### DIRECTIONS
Please say how many lines in the entries below hold the string "price", with no other words.

### SUPPLIED MATERIAL

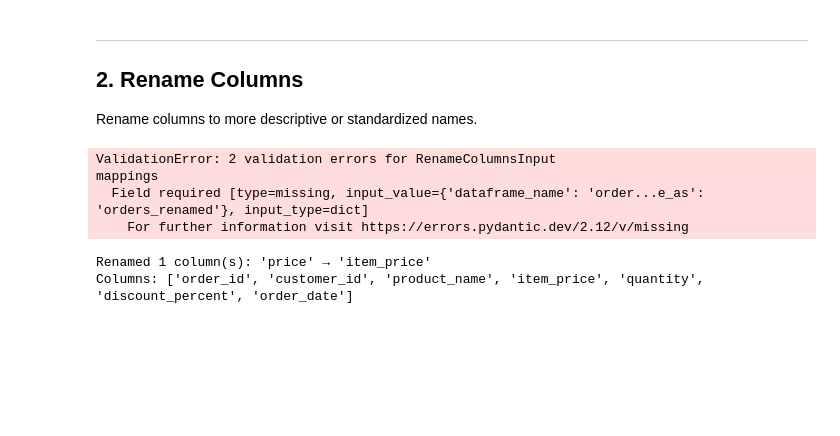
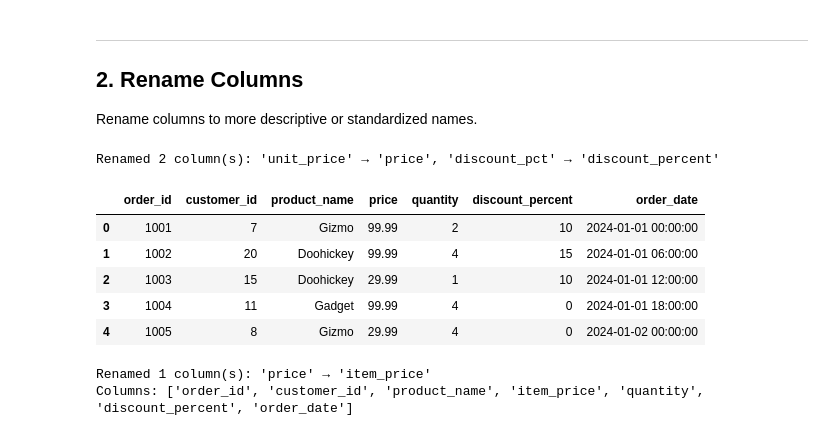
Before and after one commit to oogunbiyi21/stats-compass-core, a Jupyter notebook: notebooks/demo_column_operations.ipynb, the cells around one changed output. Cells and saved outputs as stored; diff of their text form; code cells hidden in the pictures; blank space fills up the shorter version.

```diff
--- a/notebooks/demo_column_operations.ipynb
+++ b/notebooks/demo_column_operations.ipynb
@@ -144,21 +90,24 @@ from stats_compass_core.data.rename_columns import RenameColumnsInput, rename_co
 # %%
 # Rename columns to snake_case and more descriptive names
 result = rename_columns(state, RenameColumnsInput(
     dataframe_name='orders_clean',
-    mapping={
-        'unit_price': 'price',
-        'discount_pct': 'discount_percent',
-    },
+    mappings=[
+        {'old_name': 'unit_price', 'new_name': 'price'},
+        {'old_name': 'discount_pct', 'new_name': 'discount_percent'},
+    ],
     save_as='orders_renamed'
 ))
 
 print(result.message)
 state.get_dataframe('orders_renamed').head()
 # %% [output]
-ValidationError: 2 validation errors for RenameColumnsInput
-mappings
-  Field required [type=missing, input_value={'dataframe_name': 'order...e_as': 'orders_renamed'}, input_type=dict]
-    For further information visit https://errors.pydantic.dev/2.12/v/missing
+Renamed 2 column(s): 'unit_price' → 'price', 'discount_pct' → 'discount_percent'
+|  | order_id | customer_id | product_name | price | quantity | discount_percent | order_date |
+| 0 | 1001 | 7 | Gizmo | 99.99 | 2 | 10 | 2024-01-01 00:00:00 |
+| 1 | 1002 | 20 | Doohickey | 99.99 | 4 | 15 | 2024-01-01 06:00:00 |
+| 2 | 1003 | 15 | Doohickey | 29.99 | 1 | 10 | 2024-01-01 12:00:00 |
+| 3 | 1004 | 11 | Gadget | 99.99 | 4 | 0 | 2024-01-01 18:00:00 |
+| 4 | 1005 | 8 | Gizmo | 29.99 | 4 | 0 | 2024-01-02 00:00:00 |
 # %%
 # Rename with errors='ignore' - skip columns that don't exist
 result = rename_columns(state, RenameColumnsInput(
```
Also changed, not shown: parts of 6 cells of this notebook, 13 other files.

### PROBLEM SOLUTION
4